By Christopher Kozak, Jodi Brignola, Genevieve Casagrande, and Jared Ferris
Key Takeaway: Russia continues to use its air campaign in Syria to bolster the position of Syrian President Bashar al-Assad despite an ongoing political process to end the Syrian Civil War. Russian warplanes concentrated airstrikes against rebel positions southwest of Aleppo City from December 18 to December 21, enabling pro-regime forces to seize the keytown of Khan Touman and several nearby villages on December 20. Russian airstrikes later shifted to target rebel forces along the strategic M5 Highway to Aleppo City in likely preparation for future offensive operations. Russia also continued to indiscriminately target rebel-held terrain throughout Northwestern Syria and Damascus in an effort to bolster ongoing regime offensives and weaken the resolve of the opposition. Russia conducted only a limited number of airstrikes against ISIS targets in Aleppo and Homs Provinces over the reporting period.
Russia remains willing to conduct its air campaign in Syria without regard to civilian casualties or international law. Russian warplanes targeted residential neighborhoods in rebel-held Idlib City on December 20, killing or wounding over two hundred civilians. The heavy bombardment sparked renewed clashes near the besieged pro-regime enclaves of Fu’ah and Kefraya northeast of Idlib City, threatening to overturn a UN-sponsored local ceasefire that also includes the besieged rebel-held town of Zabadani near Damascus. Russia also targeted a relief organization and food distribution center in the besieged Eastern Ghouta suburbs of Damascus on December 20, demonstrating calculated intent to target critical civilian infrastructure as a tactic of war. Meanwhile, Russia reportedly began dropping PFM-1 ‘Green Parrot’ cluster mines in Syria in a new demonstration of disregard for international norms. ‘Green Parrot’ mines generated high levels of child casualties during the Soviet War in Afghanistan due to their bright colors and harmless ‘toy-like’ appearance. Nonetheless, Russian President Vladimir Putin insisted that Russia could use even more of its military capabilities if necessary in order to achieve its goals in Syria.
The following graphic depicts ISW’s assessment of Russian airstrike and cruise missile locations based on reports from local Syrian activist networks, Syrian state-run media, and statements by Russian and Western officials. This map represents locations targeted by Russia’s air campaign, rather than the number of individual strikes or sorties.

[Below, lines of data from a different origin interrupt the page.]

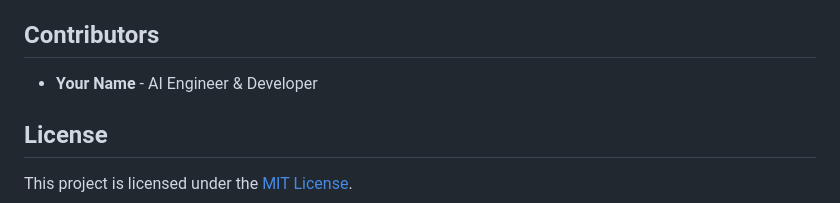
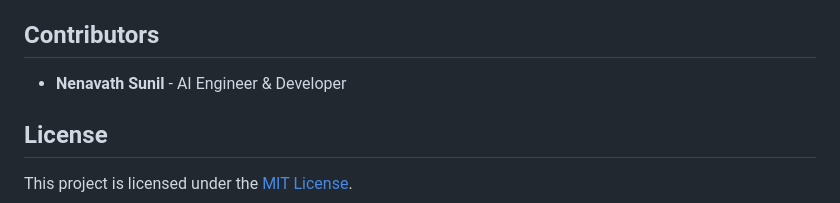
Before and after one commit to Sunilstar-V/language-learning-chatbot, a Markdown page: README.md, the part around the change. Drawn GitHub-style.

```diff
--- a/README.md
+++ b/README.md
@@ -113,7 +113,7 @@ Final Report: "Here are the common mistakes you made and how to improve..."
 - Deploy as a web-based or mobile application.
 
 ## Contributors
-- **Your Name** - AI Engineer & Developer
+- **Nenavath Sunil** - AI Engineer & Developer
 
 ## License
 This project is licensed under the [MIT License](LICENSE).
```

High-Confidence reporting. ISW places high confidence in reports corroborated both by official government statements reported through credible channels and documentation from rebel factions or activist networks on the ground in Syria deemed to be credible.
Low-Confidence reporting. ISW places low confidence in secondary sources that have not been confirmed or sources deemed likely to contain disinformation.